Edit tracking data
%%

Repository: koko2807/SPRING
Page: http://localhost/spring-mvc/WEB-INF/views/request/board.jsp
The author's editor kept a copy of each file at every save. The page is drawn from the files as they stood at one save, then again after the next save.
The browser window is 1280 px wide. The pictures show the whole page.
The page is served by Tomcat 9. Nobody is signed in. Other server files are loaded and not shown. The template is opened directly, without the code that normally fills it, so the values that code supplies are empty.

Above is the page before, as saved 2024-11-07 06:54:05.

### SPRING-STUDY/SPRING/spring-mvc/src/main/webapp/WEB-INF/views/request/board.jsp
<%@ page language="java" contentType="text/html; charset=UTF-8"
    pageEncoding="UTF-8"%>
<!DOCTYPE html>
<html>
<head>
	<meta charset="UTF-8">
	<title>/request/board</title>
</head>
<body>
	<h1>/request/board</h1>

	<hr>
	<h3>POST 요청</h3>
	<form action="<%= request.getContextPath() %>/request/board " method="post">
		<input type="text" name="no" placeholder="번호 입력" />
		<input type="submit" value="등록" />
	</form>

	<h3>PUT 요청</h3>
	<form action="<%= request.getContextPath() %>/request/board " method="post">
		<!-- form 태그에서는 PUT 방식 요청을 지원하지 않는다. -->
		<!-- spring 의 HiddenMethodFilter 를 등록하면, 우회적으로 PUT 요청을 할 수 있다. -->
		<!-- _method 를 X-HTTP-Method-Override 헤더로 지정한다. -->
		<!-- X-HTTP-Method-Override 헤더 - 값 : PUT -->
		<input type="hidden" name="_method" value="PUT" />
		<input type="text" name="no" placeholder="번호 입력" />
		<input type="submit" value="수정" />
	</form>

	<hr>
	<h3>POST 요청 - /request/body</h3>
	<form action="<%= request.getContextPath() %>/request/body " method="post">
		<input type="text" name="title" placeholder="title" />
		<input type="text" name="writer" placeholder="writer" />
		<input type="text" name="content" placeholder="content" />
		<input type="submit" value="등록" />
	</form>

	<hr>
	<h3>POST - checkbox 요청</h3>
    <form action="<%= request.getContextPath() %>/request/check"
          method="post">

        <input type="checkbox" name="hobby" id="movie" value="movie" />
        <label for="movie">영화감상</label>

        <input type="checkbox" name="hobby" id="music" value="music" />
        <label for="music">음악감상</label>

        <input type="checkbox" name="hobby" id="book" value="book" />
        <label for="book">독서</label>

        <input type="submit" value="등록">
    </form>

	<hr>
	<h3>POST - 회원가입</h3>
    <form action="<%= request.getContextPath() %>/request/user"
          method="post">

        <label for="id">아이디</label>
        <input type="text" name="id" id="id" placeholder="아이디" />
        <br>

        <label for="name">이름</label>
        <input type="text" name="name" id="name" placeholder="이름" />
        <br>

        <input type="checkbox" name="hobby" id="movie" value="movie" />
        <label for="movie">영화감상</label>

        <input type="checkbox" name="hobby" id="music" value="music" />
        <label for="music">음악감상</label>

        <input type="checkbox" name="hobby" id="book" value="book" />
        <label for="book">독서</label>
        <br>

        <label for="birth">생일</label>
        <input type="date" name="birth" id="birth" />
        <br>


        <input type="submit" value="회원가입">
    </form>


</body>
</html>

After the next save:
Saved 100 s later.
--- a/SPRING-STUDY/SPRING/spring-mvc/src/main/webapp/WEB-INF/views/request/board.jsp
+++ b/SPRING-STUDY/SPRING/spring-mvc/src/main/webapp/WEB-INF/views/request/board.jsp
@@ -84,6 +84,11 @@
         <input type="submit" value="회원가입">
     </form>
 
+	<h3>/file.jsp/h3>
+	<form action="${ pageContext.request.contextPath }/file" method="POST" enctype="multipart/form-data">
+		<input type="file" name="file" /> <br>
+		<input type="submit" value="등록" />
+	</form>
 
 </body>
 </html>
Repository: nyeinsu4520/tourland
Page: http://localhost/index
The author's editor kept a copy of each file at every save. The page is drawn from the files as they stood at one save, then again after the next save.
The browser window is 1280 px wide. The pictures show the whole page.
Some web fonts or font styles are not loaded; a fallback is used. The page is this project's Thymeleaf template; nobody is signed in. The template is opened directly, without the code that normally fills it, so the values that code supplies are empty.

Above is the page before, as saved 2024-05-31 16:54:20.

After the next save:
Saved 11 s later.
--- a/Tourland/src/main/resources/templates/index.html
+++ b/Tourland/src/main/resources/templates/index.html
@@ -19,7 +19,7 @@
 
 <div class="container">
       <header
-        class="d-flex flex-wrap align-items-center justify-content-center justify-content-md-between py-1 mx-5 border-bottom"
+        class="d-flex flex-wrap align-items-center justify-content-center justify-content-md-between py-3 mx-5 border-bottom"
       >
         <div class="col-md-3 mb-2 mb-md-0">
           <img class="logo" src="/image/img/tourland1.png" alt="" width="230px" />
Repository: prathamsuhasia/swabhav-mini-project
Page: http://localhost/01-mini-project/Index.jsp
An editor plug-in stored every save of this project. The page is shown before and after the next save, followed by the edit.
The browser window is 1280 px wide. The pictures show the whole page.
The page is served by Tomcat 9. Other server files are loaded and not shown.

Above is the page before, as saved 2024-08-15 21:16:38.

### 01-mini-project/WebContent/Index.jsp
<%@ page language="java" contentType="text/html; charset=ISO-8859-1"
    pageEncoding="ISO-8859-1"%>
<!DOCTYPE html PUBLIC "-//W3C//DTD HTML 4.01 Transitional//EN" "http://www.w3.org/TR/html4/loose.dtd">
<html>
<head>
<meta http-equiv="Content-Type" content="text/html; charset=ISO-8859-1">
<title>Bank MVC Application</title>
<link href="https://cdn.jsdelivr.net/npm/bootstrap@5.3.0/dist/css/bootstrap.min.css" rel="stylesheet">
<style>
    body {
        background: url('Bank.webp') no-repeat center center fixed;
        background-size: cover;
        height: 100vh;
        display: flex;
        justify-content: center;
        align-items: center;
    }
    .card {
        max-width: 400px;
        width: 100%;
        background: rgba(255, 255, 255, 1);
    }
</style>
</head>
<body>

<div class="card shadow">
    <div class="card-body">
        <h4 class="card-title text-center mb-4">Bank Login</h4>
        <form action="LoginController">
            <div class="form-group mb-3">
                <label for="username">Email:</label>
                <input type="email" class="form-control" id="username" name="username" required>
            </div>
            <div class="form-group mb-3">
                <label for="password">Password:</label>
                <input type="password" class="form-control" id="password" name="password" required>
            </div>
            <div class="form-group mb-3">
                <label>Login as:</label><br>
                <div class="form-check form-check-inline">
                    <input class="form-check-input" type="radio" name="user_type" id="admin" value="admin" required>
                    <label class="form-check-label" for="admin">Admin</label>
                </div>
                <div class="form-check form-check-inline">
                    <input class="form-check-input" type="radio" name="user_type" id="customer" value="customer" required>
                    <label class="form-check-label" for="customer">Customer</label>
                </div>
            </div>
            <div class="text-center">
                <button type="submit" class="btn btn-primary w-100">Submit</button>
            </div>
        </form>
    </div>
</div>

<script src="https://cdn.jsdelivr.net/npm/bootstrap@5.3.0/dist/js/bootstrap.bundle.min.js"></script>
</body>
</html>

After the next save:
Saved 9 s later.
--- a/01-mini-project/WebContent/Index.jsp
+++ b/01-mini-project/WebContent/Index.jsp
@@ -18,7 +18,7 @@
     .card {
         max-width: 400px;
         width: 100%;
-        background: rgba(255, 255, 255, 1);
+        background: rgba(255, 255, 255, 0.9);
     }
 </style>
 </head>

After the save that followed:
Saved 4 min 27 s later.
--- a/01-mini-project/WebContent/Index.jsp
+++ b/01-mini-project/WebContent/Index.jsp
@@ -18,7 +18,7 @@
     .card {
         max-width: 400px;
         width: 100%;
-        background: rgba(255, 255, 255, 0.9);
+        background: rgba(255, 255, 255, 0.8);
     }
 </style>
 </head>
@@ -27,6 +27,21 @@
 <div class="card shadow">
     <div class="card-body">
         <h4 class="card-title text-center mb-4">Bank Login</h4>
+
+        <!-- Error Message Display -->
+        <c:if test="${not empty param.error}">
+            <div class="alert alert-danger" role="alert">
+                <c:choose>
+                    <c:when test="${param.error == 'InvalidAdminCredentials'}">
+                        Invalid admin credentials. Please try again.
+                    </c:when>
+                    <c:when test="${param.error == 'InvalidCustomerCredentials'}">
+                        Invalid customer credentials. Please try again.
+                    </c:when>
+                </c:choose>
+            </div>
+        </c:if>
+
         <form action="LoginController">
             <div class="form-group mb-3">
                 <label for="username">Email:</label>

%%

▸ **DIRECTIONS**:
Each line of the data in which the string "project" appears needs to be copied.

▸ **FINISHED TASK**:
Some web fonts or font styles are not loaded; a fallback is used. The page is this project's Thymeleaf template; nobody is signed in. The template is opened directly, without the code that normally fills it, so the values that code supplies are empty.
Repository: prathamsuhasia/swabhav-mini-project
Page: http://localhost/01-mini-project/Index.jsp
An editor plug-in stored every save of this project. The page is shown before and after the next save, followed by the edit.
### 01-mini-project/WebContent/Index.jsp
--- a/01-mini-project/WebContent/Index.jsp
+++ b/01-mini-project/WebContent/Index.jsp
--- a/01-mini-project/WebContent/Index.jsp
+++ b/01-mini-project/WebContent/Index.jsp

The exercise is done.